We have been blogging and talking about Collective Impact for just over a year now and have been knocked side-ways by the response. That’s not to say our work has triggered the movement – not at all! There are a growing number of people and organisations promoting and testing the Collective Impact approach, such as Ten20 Foundation, Social Ventures Australia, Tomorrow Today Foundation, Together SA. However, what our work has done is provide us a platform from which to learn and see where this approach is resonating.
The significant majority of people who have commented on our blogs, called, or participated in events we have run with the Centre for Social Impact (CSI) have been from the community or government sectors, with more coming from the community than government. It is the same with the Collective Impact 2014 conference we are holding in late February with CSI and Social Leadership Australia.

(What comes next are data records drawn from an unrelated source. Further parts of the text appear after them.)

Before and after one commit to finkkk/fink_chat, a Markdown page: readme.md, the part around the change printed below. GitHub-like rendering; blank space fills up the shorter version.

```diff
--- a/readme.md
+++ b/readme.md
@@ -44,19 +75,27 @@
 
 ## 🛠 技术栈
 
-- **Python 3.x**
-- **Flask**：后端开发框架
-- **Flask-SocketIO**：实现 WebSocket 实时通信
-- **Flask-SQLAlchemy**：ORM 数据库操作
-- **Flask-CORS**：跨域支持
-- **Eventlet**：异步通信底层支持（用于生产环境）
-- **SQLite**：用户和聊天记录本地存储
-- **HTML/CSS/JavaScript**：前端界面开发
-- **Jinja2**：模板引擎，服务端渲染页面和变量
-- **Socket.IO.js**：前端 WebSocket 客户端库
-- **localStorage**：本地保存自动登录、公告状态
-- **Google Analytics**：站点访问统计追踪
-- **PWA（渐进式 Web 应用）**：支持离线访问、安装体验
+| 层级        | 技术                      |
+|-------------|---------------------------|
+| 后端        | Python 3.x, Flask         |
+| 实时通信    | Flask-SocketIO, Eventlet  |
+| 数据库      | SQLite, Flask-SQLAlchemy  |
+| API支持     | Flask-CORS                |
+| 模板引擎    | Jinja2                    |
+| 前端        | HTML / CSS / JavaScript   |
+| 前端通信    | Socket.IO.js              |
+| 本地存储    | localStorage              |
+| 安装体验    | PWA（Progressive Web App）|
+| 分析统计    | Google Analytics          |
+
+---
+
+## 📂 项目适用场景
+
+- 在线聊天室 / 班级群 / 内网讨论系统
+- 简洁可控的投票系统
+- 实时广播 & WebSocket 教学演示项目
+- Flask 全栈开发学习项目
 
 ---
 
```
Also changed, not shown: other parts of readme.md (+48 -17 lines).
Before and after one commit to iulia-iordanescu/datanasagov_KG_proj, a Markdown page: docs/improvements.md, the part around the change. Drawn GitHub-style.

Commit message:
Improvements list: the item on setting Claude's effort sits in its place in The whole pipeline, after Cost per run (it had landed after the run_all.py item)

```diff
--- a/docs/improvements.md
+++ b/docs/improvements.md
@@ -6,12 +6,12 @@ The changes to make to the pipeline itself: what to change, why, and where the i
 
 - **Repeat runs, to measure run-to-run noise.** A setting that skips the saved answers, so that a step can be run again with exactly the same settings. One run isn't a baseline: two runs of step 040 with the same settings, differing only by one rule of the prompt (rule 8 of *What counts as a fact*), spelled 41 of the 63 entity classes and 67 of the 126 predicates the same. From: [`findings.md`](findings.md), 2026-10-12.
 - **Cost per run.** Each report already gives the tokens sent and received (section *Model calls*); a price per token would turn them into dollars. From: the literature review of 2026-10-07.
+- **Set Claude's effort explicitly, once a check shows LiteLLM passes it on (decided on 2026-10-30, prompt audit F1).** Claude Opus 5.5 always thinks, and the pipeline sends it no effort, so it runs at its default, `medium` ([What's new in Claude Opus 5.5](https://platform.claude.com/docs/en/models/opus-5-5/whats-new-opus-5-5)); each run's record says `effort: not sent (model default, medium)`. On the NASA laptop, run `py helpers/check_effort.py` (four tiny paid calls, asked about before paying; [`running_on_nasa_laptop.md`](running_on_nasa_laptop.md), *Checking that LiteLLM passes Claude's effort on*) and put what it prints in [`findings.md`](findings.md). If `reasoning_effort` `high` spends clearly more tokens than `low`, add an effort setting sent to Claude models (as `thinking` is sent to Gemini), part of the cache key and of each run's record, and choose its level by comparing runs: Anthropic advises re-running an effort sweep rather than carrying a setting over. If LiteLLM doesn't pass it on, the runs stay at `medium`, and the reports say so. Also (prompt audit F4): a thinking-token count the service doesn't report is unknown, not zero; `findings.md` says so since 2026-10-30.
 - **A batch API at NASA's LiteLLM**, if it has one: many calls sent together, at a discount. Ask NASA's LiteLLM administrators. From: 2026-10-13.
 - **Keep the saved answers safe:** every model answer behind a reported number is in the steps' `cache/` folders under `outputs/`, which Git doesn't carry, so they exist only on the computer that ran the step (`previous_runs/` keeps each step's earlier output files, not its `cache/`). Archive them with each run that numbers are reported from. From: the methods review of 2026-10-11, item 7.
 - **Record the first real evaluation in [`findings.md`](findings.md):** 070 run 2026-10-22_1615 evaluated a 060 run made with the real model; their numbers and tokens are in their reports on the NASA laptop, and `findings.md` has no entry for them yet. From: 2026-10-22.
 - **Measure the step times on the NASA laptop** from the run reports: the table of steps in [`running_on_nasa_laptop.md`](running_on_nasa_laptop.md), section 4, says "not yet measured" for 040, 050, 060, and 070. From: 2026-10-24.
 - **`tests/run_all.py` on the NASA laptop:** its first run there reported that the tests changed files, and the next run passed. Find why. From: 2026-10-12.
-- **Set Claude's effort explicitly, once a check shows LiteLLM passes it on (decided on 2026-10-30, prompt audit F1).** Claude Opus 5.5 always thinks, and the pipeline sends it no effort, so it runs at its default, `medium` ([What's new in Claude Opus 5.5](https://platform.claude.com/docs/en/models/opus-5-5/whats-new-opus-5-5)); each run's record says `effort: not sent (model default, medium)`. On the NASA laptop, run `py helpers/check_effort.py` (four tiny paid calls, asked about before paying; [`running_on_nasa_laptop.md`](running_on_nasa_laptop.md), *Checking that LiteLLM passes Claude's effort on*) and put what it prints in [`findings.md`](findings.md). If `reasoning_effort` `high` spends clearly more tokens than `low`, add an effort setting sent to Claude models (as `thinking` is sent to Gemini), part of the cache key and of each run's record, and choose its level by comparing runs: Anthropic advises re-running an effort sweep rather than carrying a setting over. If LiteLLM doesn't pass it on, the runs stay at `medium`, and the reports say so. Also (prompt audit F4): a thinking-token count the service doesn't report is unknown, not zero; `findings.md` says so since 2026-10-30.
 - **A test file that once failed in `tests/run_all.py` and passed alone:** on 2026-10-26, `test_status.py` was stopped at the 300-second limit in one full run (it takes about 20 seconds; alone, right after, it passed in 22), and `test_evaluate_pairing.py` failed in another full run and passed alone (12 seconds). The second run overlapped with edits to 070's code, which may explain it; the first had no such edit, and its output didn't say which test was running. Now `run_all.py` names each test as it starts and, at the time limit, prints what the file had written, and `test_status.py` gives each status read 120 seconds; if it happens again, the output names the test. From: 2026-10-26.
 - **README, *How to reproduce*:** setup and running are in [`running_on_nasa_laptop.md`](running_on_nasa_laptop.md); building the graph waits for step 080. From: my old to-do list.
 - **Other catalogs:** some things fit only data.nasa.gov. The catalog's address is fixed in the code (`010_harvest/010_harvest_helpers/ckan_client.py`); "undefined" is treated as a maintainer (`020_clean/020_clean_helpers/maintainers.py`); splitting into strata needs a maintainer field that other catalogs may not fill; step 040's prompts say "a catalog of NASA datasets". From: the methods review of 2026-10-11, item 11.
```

In the diffusion of innovation – a theory that explains how, why, and at what rate new ideas and technology spread through cultures – these people are early adopters. However, for Collective Impact to thrive in Australia, it is absolutely essential that the community and government sectors alone do not become the early majority.
Let us explain why.
Collective Impact is a framework to tackle deeply entrenched and complex social problems. It is an innovative and structured approach to making collaboration work across government, business, philanthropy, non-profit organisations and citizens to achieve significant and lasting social change. The approach is premised on the belief that no single policy, government department, organisation or program can tackle or solve the increasingly complex social problems we face as a society.
Collective Impact brings the unique perspectives and skills of multiple organisations from different sectors together into an ongoing process of collaboration and emergence. As a result, new solutions are developed and tested, with the most impactful ones replicated and scaled. What is important here is that the interplay between the sectors is the ‘crucible’ for new solutions to emerge.
When we were in the US in 2012 looking at successful Collective Impact initiatives we saw first-hand the roles philanthropists and business leaders play in Collective Impact initiatives. Philanthropists were often the ‘igniters’ – enabling initiatives to start by funding the work of the core collaborators and the required infrastructure, particularly data. Philanthropists and/or business leaders also played a convening role – often chairing collaborative initiatives and helping set a culture of focusing on results and making data based decisions.
Thinking back to the ‘crucible’, it is not enough for Australian Collective Impact initiatives to work predominantly with community and government leaders and sectors. The highly impactful solutions are less likely to emerge. This is why we believe the cohort of ‘early adopters’ must move beyond community and government leaders and include more philanthropists and business leaders. With the active involvement of philanthropy and business leaders, the Collective Impact approach is more likely fulfill its promise and help Australian communities tackle the social problems that have previously been unable to solve.
If you are a philanthropist or business leader who is keen to play a leadership role in solving Australia’s complex and entrenched social problems, we encourage you participate in Collective Impact 2014.
We hope to see you there.
Kerry & Dawn